Table of Contents
ISRN Preventive Medicine
Volume 2013, Article ID 935487, 9 pages
http://dx.doi.org/10.5402/2013/935487
Research Article

PreView: Development and Pilot Testing of an Interactive Video Doctor Plus Provider Alert to Increase Cancer Screening

1Division of General Internal Medicine, Department of Medicine, University of California San Francisco, San Francisco, CA 94143, USA
2Division of Behavioral Sciences, Professionalism and Ethics, University of California San Francisco, San Francisco, CA 94143, USA
3Department of Family and Community Medicine, University of California San Francisco, San Francisco, CA 94143, USA

Received 4 September 2012; Accepted 15 October 2012

Academic Editors: I. Adam, C. E. Cavasini, and C. R. González Bonilla

Copyright © 2013 Millie Arora et al. This is an open access article distributed under the Creative Commons Attribution License, which permits unrestricted use, distribution, and reproduction in any medium, provided the original work is properly cited.

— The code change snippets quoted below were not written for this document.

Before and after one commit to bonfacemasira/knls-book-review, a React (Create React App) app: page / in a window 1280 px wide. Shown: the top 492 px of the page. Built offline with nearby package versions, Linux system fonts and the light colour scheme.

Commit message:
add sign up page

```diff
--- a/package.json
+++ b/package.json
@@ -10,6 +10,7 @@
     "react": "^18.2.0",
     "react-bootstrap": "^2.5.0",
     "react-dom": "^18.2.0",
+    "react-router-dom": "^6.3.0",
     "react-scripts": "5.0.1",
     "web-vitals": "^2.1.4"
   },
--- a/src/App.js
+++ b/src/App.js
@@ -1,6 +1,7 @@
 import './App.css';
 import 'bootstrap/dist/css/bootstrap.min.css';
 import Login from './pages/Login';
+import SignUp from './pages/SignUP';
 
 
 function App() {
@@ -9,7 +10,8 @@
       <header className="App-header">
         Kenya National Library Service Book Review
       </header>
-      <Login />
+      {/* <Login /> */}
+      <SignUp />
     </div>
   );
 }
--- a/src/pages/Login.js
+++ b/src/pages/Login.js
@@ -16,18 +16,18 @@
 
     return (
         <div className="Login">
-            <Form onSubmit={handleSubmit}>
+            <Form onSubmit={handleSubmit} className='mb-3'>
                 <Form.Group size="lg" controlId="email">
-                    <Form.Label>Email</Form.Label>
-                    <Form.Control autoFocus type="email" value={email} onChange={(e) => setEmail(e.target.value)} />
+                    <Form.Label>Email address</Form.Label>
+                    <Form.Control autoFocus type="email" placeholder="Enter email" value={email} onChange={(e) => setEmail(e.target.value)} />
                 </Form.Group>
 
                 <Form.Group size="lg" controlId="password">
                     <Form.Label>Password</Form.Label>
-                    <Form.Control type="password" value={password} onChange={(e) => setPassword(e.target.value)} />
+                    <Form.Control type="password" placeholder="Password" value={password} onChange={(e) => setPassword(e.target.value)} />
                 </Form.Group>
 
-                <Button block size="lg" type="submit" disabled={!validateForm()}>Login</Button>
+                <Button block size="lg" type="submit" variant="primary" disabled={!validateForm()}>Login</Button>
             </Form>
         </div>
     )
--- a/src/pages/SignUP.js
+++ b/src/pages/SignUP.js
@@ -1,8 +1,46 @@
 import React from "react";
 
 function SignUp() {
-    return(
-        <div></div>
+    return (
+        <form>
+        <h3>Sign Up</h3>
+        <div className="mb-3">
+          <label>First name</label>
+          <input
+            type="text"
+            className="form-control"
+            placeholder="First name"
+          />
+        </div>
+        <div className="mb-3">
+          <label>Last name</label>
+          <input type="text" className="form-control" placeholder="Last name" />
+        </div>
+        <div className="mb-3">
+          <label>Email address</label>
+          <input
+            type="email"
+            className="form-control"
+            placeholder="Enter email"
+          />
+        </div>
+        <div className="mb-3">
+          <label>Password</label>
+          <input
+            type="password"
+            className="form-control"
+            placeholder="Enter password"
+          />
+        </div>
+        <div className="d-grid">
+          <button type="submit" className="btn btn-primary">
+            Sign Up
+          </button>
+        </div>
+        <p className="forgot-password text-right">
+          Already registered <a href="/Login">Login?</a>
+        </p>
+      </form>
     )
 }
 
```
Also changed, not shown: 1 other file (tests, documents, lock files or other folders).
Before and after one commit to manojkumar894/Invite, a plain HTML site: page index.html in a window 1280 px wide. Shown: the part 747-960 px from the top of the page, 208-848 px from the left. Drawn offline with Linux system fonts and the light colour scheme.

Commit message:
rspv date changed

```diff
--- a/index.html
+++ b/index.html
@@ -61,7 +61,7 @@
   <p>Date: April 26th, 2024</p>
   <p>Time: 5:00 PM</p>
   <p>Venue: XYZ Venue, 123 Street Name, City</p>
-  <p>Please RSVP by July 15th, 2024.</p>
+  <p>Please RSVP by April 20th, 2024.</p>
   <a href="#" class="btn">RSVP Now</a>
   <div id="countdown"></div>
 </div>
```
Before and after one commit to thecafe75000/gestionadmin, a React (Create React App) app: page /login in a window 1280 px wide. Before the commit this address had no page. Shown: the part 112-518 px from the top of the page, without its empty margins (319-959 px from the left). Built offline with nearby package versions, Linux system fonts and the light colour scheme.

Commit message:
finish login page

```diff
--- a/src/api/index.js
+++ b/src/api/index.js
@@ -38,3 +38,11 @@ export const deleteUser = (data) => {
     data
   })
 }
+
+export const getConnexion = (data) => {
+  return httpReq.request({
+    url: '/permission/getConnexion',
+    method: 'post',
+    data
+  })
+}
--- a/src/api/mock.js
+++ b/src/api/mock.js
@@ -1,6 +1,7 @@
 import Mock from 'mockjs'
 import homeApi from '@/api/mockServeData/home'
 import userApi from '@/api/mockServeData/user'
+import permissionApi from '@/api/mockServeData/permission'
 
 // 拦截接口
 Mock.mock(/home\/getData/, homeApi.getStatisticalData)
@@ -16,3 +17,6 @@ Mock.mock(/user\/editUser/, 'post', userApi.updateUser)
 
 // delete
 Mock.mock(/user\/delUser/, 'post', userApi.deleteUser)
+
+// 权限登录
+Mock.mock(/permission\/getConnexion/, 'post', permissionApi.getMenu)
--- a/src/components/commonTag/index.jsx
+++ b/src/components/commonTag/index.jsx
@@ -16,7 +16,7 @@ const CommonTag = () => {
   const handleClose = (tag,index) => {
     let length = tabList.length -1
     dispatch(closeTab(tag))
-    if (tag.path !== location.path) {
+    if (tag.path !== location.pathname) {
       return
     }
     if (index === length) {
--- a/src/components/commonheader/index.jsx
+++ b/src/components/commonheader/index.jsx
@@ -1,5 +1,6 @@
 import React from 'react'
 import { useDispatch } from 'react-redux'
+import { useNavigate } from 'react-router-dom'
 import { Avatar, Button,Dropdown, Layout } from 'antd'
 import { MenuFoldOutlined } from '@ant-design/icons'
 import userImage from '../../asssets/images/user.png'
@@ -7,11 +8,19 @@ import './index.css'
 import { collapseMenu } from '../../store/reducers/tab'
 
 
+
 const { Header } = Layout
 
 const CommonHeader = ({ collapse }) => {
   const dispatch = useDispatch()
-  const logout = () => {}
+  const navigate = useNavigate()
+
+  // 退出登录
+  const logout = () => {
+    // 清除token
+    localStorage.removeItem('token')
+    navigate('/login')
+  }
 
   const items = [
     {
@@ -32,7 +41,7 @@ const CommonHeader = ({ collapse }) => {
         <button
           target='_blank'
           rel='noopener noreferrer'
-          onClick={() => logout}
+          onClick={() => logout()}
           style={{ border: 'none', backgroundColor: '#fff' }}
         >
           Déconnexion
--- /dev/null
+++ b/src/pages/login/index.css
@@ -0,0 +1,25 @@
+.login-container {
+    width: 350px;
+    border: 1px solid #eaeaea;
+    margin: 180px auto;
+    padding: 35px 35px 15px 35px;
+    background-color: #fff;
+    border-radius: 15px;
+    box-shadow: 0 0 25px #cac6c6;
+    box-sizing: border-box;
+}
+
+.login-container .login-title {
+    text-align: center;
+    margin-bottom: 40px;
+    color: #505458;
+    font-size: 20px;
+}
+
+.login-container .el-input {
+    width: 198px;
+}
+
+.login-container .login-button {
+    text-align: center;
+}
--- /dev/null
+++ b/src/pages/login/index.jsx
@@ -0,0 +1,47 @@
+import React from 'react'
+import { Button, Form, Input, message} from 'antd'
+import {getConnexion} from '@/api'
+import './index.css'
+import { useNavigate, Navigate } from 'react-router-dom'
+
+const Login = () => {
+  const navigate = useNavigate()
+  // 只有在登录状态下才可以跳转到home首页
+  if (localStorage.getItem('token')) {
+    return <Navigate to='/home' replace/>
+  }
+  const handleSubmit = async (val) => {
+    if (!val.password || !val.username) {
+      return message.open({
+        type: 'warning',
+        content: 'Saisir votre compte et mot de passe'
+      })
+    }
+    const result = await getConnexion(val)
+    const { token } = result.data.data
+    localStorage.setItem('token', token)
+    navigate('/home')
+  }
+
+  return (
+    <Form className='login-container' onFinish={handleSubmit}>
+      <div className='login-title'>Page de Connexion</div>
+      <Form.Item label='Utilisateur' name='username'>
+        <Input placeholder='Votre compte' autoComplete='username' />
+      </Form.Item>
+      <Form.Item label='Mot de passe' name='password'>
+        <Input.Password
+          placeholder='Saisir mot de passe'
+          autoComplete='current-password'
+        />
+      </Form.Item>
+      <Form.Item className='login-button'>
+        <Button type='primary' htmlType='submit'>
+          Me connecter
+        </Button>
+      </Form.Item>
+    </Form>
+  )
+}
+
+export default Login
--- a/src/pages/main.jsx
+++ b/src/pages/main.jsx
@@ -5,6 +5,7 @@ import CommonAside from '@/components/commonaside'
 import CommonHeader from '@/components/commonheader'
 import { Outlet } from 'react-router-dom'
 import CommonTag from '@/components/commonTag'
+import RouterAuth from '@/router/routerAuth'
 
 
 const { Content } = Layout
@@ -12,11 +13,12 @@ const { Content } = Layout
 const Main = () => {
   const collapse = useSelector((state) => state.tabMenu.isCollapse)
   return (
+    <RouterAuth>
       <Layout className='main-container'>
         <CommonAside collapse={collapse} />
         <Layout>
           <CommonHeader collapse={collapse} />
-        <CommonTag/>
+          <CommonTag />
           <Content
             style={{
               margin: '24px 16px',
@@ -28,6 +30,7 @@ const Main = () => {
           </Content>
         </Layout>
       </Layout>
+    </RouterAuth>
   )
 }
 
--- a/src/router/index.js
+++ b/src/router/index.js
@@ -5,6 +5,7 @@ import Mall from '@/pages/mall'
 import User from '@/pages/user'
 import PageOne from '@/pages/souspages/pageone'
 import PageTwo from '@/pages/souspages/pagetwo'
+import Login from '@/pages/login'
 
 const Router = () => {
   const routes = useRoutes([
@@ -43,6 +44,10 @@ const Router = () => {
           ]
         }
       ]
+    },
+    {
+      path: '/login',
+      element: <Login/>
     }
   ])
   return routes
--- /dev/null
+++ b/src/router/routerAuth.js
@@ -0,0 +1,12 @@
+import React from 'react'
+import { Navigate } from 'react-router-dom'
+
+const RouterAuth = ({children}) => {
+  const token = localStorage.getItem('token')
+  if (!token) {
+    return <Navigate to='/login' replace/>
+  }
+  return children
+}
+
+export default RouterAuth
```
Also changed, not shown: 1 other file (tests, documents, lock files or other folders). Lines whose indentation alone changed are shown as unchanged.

Abstract

Background. Interventions to increase recommended cancer screening tests and discussions are needed. Methods. We developed the PREventive VIdeo Education in Waiting Rooms Program (PreView), a multimedia cancer prevention intervention for primary care clinics based on the Transtheoretical Model of Behavior Change. We pilot tested PreView, an interactive Video Doctor plus Provider Alert for feasibility and acceptability in primary care clinic settings in the San Francisco Bay Area , CA in 2009-2010. Results. Eighty participants (33 men and 47 women; more than half non-White) at 5 primary care clinics were included. After PreView, 87% of women were definitely interested in mammography when due, and 77% were definitely interested in a Pap test. 73% of participants were definitely interested in colorectal cancer screening when due, and 79% of men were definitely interested in a discussion about the PSA test. The majority indicated that they received an appropriate amount of information from PreView and that the information presented helped them decide whether or not to be screened. Conclusions. PreView was well received and accepted and potentially provides an innovative and practical way to support physicians' efforts to increase cancer screening.